Lines that include "public" make up the answer; copy all of them from the data below.

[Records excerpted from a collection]
--*--

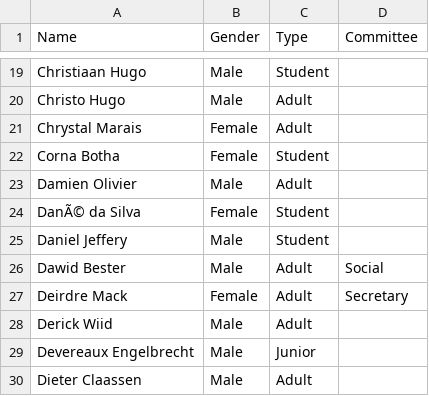
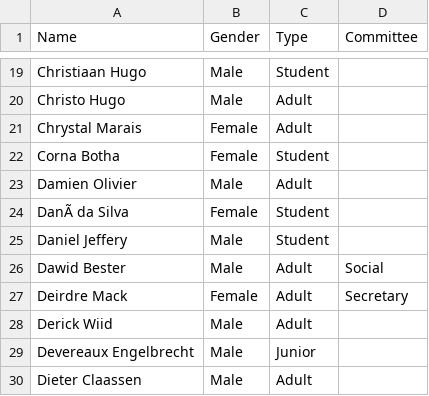
Before and after one commit to Duppie03/tennis-social-app, a CSV file: public/source/members.csv, drawn as a sheet; only a part is shown, gaps mark what is left out.

```diff
--- a/public/source/members.csv
+++ b/public/source/members.csv
@@ -23,3 +23,3 @@ Corna Botha,Female,Student,
 Damien Olivier,Male,Adult,
-DanÃ© da Silva,Female,Student,
+DanÃ da Silva,Female,Student,
 Daniel Jeffery,Male,Student,
```
Also changed, not shown: 4 other files.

--*--

Task result:
Before and after one commit to Duppie03/tennis-social-app, a CSV file: public/source/members.csv, drawn as a sheet; only a part is shown, gaps mark what is left out.
--- a/public/source/members.csv
+++ b/public/source/members.csv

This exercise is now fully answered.